Nintendo Switch Sports - Hands-On Preview
With thanks to Nintendo Australia, I recently made the trip down the highway to go hands-on with the upcoming Nintendo Switch Sports, playing a non-final build of the game, but trying out each of the 6 sports available in the launch package. Having tried out each of Badminton, Bowling, Tennis, Soccer, Volleyball, and Chambara, I’m pleased to report that the feeling we all had for years beginning in 2006 when we went hand-on with Wii Sports is wonderfully emulated in Nintendo Switch Sports. Grandma and Grandpa might be a decade older, but wheel them out to try this one, it’s going to be a blast.
Volleyball was the first sport I tried, and the first of the new faces coming to Nintendo Switch Sports. After a quick tutorial which highlights how to dig, set, spike, and block, you’re into the action. In this preview experience I was playing alongside one of my fantastic local PR representatives in a doubles game as we chased victory in a first to 5 contest. Timing is the real key in this sport, from the obvious spikes to land them in tight corners, to setting the ball with the right elevation to allow a team-mate to spike it, even the initial digs or blocks to ensure you deflect the ball back into your oppositions side of the court rather than have it skew off and go out of bounds off your hands. Though I only had a few minutes with the sport, I quickly learned the in-game cues for when to act, except for blocking – all credit goes to the opposition there who consistently fooled me with their own timing.
Badminton is a more straightforward affair, one-on-one, single joy con play, but it’s not simple swatting the shuttlecock over the net until someone mistimes it. Like Volleyball, timing is important, but so is the use of defter touch or even heavy handed blows. Using the ZL or ZR triggers players can activate a slower drop shot, one that lures your opponent in. Maybe you’ve forced your opponent back with heavier blows and that drop shot catches them off guard and they can’t get into the net in time to reach the shuttle, or perhaps you’ve lured them close to then lob the shuttle over their head. The tactical opportunities are plentiful and the controllers keep up well with your intentions.
One of the Wii Sports staples, Bowling returns and is much the same as you remember it. You will have access to the standard high-score chasing mode, but you can also play competitively. Bowling supports one or more joy con as you can each take turns, or be in your own bowling lane, constantly taking your shots. The Obstacle challenges are again present, though it remains to be seen whether or not the 91-pin strike with the hidden button at the back of the wall will again be possible.
Soccer is one of the most interesting additions because the core Soccer modes see players using hand-based controls to kick or head the ball. Obviously the natural feeling is gone, but players can impose slicing movement upon the ball as they run around the playing space.
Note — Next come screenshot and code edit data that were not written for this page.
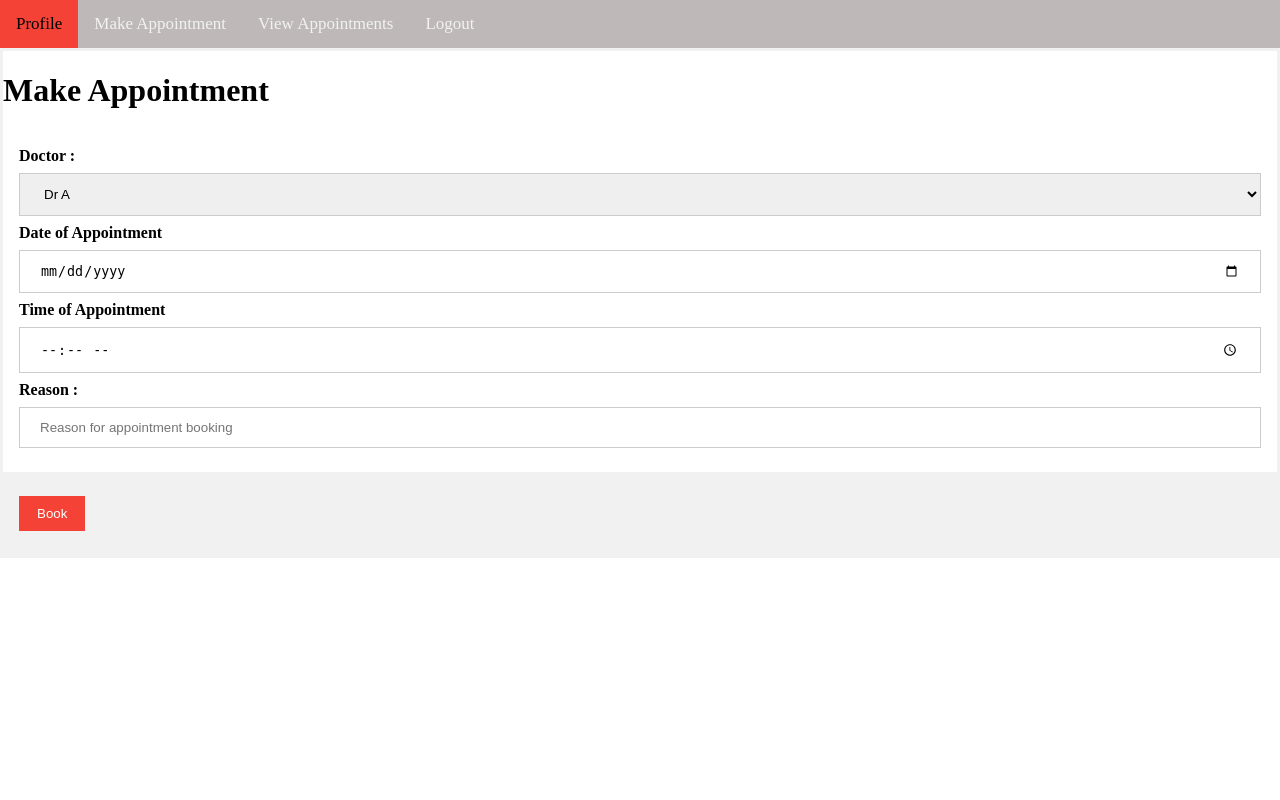
After one commit to sohamjoshi92/cse545-Group6-HMS, a Django app: page /makeappointment in a window 1280 px wide. The commit adds this page. Run offline with Django 4.2, Linux system fonts and the light colour scheme.

Commit message:
created make and view appointments

```diff
--- a/hms_welcome/urls.py
+++ b/hms_welcome/urls.py
@@ -6,5 +6,7 @@ urlpatterns = [
     path("", views.login),
     path('register',views.register),
     path('patient_profile',views.patient_profile),
-    path('logout', views.logout)
+    path('logout', views.logout),
+    path('makeappointment', views.patient_make_appointment),
+    path('patientviewappointments', views.patient_view_appointments)
 ]
--- a/hms_welcome/views.py
+++ b/hms_welcome/views.py
@@ -60,3 +60,24 @@ def patient_profile(request):
         patients = Patient.objects.all().filter(email_id = request.user.email)
         data = { 'patients' : patients}
         return render(request, 'patient_profile.html', data)
+
+def patient_make_appointment(request):
+    if request.method == 'POST':
+        doctor = request.POST['doctor']
+        doa = request.POST['doa']
+        toa = request.POST['toa']
+        reason = request.POST['reason']
+        try:
+            Appointment.objects.create(patient_email=request.user.email,doctor_name=doctor,app_date=doa,app_time=toa,reason=reason,status='Pending')
+        except Exception as e:
+            print('Exception occured')
+        return render(request, 'patient_make_appointment.html')
+    elif request.method == 'GET':
+        return render(request, 'patient_make_appointment.html')
+
+def patient_view_appointments(request):
+    grp = request.user.groups.all()[0].name
+    if grp == 'Patient':
+        appointments = Appointment.objects.filter(patient_email=request.user.email)
+        d = {'appointments' : appointments}
+        return render(request, 'patient_view_appointments.html',d)
--- /dev/null
+++ b/templates/patient_make_appointment.html
@@ -0,0 +1,125 @@
+<!DOCTYPE html>
+<html lang="en" dir="ltr">
+
+<head>
+  <meta charset="utf-8">
+  <meta name="viewport" content="width=device-width, initial-scale=1, shrink-to-fit=no">
+  <title>Application</title>
+
+
+  <style type="text/css">
+    /* Bordered form */
+    body,html{
+        height: 100%;
+        margin: 0;
+    }
+form {
+  border: 3px solid #f1f1f1;
+}
+
+/* Full-width inputs */
+input,select {
+  width: 100%;
+  padding: 12px 20px;
+  margin: 8px 0;
+  display: inline-block;
+  border: 1px solid #ccc;
+  box-sizing: border-box;
+}
+
+/* Set a style for all buttons */
+button {
+  background-color: #f44336;
+  color: white;
+  padding: 14px 20px;
+  margin: 8px 0;
+  border: none;
+  cursor: pointer;
+  width: 100%;
+}
+
+/* Add a hover effect for buttons */
+button:hover {
+  opacity: 0.8;
+}
+
+/* Extra style for the cancel button (red) */
+.registerbtn {
+  width: auto;
+  padding: 10px 18px;
+  background-color: #f44336;
+}
+
+/* Center the avatar image inside this container */
+.imgcontainer {
+  text-align: center;
+  margin: 24px 0 12px 0;
+}
+
+/* Avatar image */
+img.avatar {
+  width: 40%;
+  border-radius: 50%;
+}
+
+/* Add padding to containers */
+.container {
+  padding: 16px;
+}
+
+/* The "Forgot password" text */
+span.psw {
+  float: right;
+  padding-top: 16px;
+}
+
+/* Change styles for span and cancel button on extra small screens */
+@media screen and (max-width: 300px) {
+  span.psw {
+    display: block;
+    float: none;
+  }
+  .cancelbtn {
+    width: 100%;
+  }
+}
+  </style>
+
+</head>
+
+<body>
+   {% include 'patient_nav.html' %}
+
+  <form method="post">
+    {% csrf_token %}
+    <h1>Make Appointment</h1>
+    <div class="container">
+
+      <label for="doctor"><b>Doctor : </b></label>
+      <select name="doctor" id="doctor" required>
+        <option value="Dr A">Dr A</option>
+        <option value="Dr B">Dr B</option>
+      </select>
+
+      <label for="doa"><b>Date of Appointment</b></label>
+      <input type="date" name="doa" required>
+
+      <label for="toa"><b>Time of Appointment</b></label>
+      <input type="time" name="toa" required>
+
+      <label for="reason"><b>Reason :</b></label>
+      <input type="text" placeholder="Reason for appointment booking" name="reason" required>
+
+    </div>
+
+    <div class="container" style="background-color:#f1f1f1">
+        <button class="registerbtn" type="submit">Book</button>
+      <!-- <span class="psw">Forgot <a href="#">password?</a></span> -->
+    </div>
+  </form>
+
+  <br><br><br>
+
+</body>
+
+</html>
--- a/templates/patient_nav.html
+++ b/templates/patient_nav.html
@@ -21,7 +21,7 @@
 
 /* Change the color of links on hover */
 .topnav a:hover {
-  background-color: #ddd;
+  background-color: #f44336;
   color: black;
 }
 
@@ -37,7 +37,8 @@
     <div class="topnav">
         <!-- <a class="active" href="http://localhost:8000/patient_profile">Home</a> -->
         <a href="http://localhost:8000/patient_profile">Profile</a>
-        <a href="#contact">Contact</a>
+        <a href="http://localhost:8000/makeappointment">Make Appointment</a>
+        <a href="http://localhost:8000/patientviewappointments">View Appointments</a>
         <a href="http://localhost:8000/logout">Logout</a>
       </div>
 </body>
```
Also changed, not shown: hms_welcome/models.py (+11 -0 lines), templates/patient_view_appointments.html (added, +59 -0 lines), db.sqlite3, hms_welcome/migrations/0003_appointment.py (added), hms_welcome/migrations/0004_alter_appointment_patient_email.py (added).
Soccer is the most “traditional video-game” of all the options in Nintendo Switch Sports thanks to the need to use the analogue stick to adjust the camera and a trigger for (stamina dependent) sprinting. Despite the unnatural feeling it’s still a lot of fun to play. Supporting that is a penalty shoot-out mode where players equip themselves with the leg-strap attachment and can actually partake in the shoot-out in a more natural way. It’s all about timing, not power, as you take shots at goal, and at the higher difficulty levels with a smaller and smaller target to aim at. This mode feels the part more-so than the core options, but Nintendo claims to be adding leg-strap support to those modes in a few months.
Chambara, despite being a returning sport feels new thanks to a few new fighting options including twin-swords! The strategies utilized previously return, but the momentum of a match can shift faster than ever off the back of one successful block. Players can charge attacks to unleash a lethal flurry that shifts the tide of battle, but it’s never over, considered play, effective blocking and smart strokes guarantee that you always have a chance to win. Keeping your composure on the other hand when backed into a corner is going to be the greatest challenge facing players in this one, but it’s no doubt going to be a blast to play.
Tennis is perhaps the most by-the-numbers mode in Nintendo Switch Sports, with very little having changed to the original iteration in 2006. The mode supports single, 3, and 5 game matches, and feels exactly as it once did. The precision is there, the tension, the ability to throw the game into chaos with a swift strike from your up-close CPU clone.
What was most noticeable about all of the sports is the enjoyment (and increased likelihood of success) derived from properly immersing yourself in the experience. The impact of swinging your arm (or leg) properly as if you were playing the real sport, as opposed to simply following the on-screen visual prompts is immediately noticeable. The game is responsive to subtle movements in your wrist as you try to slice the ball in tennis, or the arc of your leg in you soccer kicking action. Online play will also be available at launch. Players can also customise their own characters, who all look very nice and modern, or even, in a retro throwback, outfit a Mii for play.
There’s a lot to like about Nintendo Switch Sports, and a new audience, both young and old who are likely to fall in love with this upcoming title. The support post-launch is promising (Golf will be added later this year), and so players should have plenty to enjoy at, and well beyond, the April 29th release date.